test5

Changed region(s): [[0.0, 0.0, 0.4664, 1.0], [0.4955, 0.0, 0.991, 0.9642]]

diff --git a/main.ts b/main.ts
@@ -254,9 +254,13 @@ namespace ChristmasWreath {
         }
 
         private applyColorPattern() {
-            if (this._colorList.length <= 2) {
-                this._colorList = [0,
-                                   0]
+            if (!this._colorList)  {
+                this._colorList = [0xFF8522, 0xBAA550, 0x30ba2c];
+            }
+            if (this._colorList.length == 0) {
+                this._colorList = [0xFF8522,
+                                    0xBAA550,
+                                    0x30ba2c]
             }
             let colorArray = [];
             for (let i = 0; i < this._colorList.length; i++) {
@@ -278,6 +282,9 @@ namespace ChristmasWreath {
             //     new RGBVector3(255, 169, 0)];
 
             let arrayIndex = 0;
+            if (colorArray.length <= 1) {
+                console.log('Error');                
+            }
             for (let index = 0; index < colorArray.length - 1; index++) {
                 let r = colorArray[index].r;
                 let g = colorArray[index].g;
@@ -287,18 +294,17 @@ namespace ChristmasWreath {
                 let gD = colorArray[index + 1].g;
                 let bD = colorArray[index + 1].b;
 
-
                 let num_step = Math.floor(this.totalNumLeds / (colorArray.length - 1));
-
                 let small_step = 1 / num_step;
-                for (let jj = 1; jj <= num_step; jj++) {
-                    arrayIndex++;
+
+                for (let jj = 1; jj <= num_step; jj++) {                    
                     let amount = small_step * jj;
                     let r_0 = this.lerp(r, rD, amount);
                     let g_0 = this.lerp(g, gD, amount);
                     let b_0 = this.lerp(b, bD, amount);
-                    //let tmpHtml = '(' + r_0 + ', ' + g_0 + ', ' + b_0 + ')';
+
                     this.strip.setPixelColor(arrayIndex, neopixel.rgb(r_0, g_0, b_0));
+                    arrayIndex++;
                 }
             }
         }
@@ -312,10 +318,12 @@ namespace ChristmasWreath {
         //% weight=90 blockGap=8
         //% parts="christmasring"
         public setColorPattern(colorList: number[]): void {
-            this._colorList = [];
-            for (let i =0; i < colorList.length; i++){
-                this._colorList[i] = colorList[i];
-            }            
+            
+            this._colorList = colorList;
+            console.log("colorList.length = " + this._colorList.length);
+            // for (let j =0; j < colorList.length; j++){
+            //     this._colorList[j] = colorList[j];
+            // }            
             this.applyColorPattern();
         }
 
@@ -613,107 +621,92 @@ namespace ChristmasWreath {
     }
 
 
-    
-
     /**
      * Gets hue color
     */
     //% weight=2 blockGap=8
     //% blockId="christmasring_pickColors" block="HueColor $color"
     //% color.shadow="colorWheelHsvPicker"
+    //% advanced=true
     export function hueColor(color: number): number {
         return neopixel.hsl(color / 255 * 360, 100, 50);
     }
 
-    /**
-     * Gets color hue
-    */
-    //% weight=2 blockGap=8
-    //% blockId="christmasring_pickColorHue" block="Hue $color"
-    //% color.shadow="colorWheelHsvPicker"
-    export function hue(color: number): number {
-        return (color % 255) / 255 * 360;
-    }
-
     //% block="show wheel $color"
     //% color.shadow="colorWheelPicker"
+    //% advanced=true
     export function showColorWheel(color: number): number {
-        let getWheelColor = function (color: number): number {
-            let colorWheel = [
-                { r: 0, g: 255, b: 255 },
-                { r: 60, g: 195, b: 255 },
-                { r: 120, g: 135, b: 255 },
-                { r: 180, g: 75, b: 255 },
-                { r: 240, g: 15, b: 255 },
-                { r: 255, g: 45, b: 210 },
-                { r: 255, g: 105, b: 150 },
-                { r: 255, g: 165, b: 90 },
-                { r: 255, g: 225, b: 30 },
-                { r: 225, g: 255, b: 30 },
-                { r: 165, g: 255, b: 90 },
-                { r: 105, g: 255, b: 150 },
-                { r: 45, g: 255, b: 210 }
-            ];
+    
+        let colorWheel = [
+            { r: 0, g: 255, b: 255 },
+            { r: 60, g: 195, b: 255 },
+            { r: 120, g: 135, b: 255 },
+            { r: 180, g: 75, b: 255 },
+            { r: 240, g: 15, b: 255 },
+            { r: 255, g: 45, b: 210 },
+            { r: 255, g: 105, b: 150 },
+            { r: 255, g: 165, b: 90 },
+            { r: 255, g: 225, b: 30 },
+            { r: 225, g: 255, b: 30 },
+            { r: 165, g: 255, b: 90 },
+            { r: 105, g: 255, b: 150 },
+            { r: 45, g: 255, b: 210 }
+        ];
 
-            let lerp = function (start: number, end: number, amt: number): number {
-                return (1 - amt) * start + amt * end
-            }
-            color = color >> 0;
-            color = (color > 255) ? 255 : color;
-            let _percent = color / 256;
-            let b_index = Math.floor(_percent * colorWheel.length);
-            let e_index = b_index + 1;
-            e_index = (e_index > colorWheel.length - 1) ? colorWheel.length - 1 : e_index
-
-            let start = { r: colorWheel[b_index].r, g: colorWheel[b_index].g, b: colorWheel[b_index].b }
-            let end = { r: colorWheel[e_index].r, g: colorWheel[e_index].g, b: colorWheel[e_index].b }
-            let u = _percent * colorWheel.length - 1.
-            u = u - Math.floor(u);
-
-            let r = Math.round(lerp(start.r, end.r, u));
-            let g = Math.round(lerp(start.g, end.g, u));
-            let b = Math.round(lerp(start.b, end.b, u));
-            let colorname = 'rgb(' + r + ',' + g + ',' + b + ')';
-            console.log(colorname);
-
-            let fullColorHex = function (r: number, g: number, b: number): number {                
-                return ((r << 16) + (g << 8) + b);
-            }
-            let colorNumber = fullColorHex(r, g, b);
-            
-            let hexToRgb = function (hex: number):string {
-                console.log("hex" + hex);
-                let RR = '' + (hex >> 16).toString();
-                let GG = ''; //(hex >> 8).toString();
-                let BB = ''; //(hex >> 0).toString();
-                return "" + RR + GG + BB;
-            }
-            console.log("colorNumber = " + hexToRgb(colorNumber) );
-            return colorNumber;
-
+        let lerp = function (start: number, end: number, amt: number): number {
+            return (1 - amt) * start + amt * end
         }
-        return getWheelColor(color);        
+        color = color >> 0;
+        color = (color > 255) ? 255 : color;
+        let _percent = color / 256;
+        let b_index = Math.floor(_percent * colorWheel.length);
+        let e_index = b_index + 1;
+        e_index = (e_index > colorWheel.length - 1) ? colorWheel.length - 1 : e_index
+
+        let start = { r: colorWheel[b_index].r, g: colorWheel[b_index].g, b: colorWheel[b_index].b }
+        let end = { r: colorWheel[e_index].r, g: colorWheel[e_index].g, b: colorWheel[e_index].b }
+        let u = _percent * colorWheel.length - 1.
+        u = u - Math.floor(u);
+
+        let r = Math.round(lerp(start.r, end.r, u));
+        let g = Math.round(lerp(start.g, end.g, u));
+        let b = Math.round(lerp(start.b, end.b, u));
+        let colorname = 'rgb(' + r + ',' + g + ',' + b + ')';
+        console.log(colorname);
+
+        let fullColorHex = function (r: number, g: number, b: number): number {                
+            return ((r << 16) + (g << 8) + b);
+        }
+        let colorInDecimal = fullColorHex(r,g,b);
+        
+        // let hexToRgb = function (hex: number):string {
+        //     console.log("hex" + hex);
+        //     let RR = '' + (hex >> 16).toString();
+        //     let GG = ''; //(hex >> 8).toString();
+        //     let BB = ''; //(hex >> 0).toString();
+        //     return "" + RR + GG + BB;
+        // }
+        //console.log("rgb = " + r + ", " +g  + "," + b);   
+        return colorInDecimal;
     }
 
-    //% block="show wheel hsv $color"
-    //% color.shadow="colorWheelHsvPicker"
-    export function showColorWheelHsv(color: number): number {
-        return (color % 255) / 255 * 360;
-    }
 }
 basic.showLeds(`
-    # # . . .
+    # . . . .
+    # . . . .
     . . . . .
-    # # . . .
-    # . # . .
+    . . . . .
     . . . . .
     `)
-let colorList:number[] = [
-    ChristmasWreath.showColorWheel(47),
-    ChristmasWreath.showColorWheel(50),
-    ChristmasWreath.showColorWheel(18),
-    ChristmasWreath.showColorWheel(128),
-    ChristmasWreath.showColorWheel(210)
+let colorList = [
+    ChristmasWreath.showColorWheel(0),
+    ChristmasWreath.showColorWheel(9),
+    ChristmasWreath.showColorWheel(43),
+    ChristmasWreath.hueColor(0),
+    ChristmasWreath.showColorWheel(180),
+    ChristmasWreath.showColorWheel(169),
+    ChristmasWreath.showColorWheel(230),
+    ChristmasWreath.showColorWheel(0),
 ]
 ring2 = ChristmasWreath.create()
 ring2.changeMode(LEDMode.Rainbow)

|---|

_Task details_
Look back at the entries above. Retype the line with "tmpHtml = '('", the line with "export function showColorWheel(color: number): number", and all lines in between.

_Response to the task_
-                    //let tmpHtml = '(' + r_0 + ', ' + g_0 + ', ' + b_0 + ')';
+
                     this.strip.setPixelColor(arrayIndex, neopixel.rgb(r_0, g_0, b_0));
+                    arrayIndex++;
                 }
             }
         }
@@ -312,10 +318,12 @@ namespace ChristmasWreath {
         //% weight=90 blockGap=8
         //% parts="christmasring"
         public setColorPattern(colorList: number[]): void {
-            this._colorList = [];
-            for (let i =0; i < colorList.length; i++){
-                this._colorList[i] = colorList[i];
-            }            
+            
+            this._colorList = colorList;
+            console.log("colorList.length = " + this._colorList.length);
+            // for (let j =0; j < colorList.length; j++){
+            //     this._colorList[j] = colorList[j];
+            // }            
             this.applyColorPattern();
         }
 
@@ -613,107 +621,92 @@ namespace ChristmasWreath {
     }
 
 
-    
-
     /**
      * Gets hue color
     */
     //% weight=2 blockGap=8
     //% blockId="christmasring_pickColors" block="HueColor $color"
     //% color.shadow="colorWheelHsvPicker"
+    //% advanced=true
     export function hueColor(color: number): number {
         return neopixel.hsl(color / 255 * 360, 100, 50);
     }
 
-    /**
-     * Gets color hue
-    */
-    //% weight=2 blockGap=8
-    //% blockId="christmasring_pickColorHue" block="Hue $color"
-    //% color.shadow="colorWheelHsvPicker"
-    export function hue(color: number): number {
-        return (color % 255) / 255 * 360;
-    }
-
     //% block="show wheel $color"
     //% color.shadow="colorWheelPicker"
+    //% advanced=true
     export function showColorWheel(color: number): number {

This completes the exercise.